*Task item:* All of the entries must be output exactly as they are.

*Structured diff data:*
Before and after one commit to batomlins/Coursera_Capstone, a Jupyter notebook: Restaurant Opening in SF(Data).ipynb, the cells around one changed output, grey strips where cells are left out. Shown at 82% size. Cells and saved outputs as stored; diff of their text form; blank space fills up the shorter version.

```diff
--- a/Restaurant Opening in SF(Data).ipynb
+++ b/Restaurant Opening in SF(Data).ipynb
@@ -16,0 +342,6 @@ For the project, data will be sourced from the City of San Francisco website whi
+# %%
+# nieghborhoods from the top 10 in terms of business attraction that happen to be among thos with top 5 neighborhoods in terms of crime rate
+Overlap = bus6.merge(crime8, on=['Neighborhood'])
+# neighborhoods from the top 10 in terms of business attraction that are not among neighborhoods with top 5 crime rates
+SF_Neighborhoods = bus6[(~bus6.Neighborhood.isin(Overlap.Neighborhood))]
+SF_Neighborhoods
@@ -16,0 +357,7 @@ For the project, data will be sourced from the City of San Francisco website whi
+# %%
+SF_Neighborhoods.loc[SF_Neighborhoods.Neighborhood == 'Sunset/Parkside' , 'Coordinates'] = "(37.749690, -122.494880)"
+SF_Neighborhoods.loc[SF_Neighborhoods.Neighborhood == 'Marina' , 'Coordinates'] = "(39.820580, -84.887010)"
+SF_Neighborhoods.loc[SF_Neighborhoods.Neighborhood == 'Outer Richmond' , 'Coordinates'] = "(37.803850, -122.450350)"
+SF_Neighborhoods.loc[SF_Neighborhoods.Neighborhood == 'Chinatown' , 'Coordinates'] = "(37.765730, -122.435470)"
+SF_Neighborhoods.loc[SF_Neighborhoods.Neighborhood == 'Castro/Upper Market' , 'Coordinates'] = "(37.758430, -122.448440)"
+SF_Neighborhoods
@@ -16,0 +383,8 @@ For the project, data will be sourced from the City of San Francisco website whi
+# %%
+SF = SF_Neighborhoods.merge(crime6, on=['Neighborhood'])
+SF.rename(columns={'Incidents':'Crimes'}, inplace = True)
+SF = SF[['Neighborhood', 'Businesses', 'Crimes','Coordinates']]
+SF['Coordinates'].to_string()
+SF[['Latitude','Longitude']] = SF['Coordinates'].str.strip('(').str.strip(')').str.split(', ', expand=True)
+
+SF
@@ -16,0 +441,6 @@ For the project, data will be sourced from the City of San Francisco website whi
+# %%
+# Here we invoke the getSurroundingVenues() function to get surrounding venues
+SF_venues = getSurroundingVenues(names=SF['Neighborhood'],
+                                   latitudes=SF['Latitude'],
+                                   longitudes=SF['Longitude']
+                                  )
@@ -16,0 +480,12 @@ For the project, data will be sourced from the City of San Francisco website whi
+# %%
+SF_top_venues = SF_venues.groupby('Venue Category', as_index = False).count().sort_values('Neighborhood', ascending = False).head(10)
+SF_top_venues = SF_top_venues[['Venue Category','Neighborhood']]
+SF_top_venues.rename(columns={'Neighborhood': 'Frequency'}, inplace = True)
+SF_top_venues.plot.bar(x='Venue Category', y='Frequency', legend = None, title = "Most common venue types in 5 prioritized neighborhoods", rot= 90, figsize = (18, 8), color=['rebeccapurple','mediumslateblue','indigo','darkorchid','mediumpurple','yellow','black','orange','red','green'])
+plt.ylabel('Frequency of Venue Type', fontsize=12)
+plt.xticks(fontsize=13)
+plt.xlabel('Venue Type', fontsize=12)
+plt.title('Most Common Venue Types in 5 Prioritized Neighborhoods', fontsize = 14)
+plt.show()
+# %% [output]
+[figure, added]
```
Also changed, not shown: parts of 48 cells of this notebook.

*Task output:*
Before and after one commit to batomlins/Coursera_Capstone, a Jupyter notebook: Restaurant Opening in SF(Data).ipynb, the cells around one changed output, grey strips where cells are left out. Shown at 82% size. Cells and saved outputs as stored; diff of their text form; blank space fills up the shorter version.

```diff
--- a/Restaurant Opening in SF(Data).ipynb
+++ b/Restaurant Opening in SF(Data).ipynb
@@ -16,0 +342,6 @@ For the project, data will be sourced from the City of San Francisco website whi
+# %%
+# nieghborhoods from the top 10 in terms of business attraction that happen to be among thos with top 5 neighborhoods in terms of crime rate
+Overlap = bus6.merge(crime8, on=['Neighborhood'])
+# neighborhoods from the top 10 in terms of business attraction that are not among neighborhoods with top 5 crime rates
+SF_Neighborhoods = bus6[(~bus6.Neighborhood.isin(Overlap.Neighborhood))]
+SF_Neighborhoods
@@ -16,0 +357,7 @@ For the project, data will be sourced from the City of San Francisco website whi
+# %%
+SF_Neighborhoods.loc[SF_Neighborhoods.Neighborhood == 'Sunset/Parkside' , 'Coordinates'] = "(37.749690, -122.494880)"
+SF_Neighborhoods.loc[SF_Neighborhoods.Neighborhood == 'Marina' , 'Coordinates'] = "(39.820580, -84.887010)"
+SF_Neighborhoods.loc[SF_Neighborhoods.Neighborhood == 'Outer Richmond' , 'Coordinates'] = "(37.803850, -122.450350)"
+SF_Neighborhoods.loc[SF_Neighborhoods.Neighborhood == 'Chinatown' , 'Coordinates'] = "(37.765730, -122.435470)"
+SF_Neighborhoods.loc[SF_Neighborhoods.Neighborhood == 'Castro/Upper Market' , 'Coordinates'] = "(37.758430, -122.448440)"
+SF_Neighborhoods
@@ -16,0 +383,8 @@ For the project, data will be sourced from the City of San Francisco website whi
+# %%
+SF = SF_Neighborhoods.merge(crime6, on=['Neighborhood'])
+SF.rename(columns={'Incidents':'Crimes'}, inplace = True)
+SF = SF[['Neighborhood', 'Businesses', 'Crimes','Coordinates']]
+SF['Coordinates'].to_string()
+SF[['Latitude','Longitude']] = SF['Coordinates'].str.strip('(').str.strip(')').str.split(', ', expand=True)
+
+SF
@@ -16,0 +441,6 @@ For the project, data will be sourced from the City of San Francisco website whi
+# %%
+# Here we invoke the getSurroundingVenues() function to get surrounding venues
+SF_venues = getSurroundingVenues(names=SF['Neighborhood'],
+                                   latitudes=SF['Latitude'],
+                                   longitudes=SF['Longitude']
+                                  )
@@ -16,0 +480,12 @@ For the project, data will be sourced from the City of San Francisco website whi
+# %%
+SF_top_venues = SF_venues.groupby('Venue Category', as_index = False).count().sort_values('Neighborhood', ascending = False).head(10)
+SF_top_venues = SF_top_venues[['Venue Category','Neighborhood']]
+SF_top_venues.rename(columns={'Neighborhood': 'Frequency'}, inplace = True)
+SF_top_venues.plot.bar(x='Venue Category', y='Frequency', legend = None, title = "Most common venue types in 5 prioritized neighborhoods", rot= 90, figsize = (18, 8), color=['rebeccapurple','mediumslateblue','indigo','darkorchid','mediumpurple','yellow','black','orange','red','green'])
+plt.ylabel('Frequency of Venue Type', fontsize=12)
+plt.xticks(fontsize=13)
+plt.xlabel('Venue Type', fontsize=12)
+plt.title('Most Common Venue Types in 5 Prioritized Neighborhoods', fontsize = 14)
+plt.show()
+# %% [output]
+[figure, added]
```
Also changed, not shown: parts of 48 cells of this notebook.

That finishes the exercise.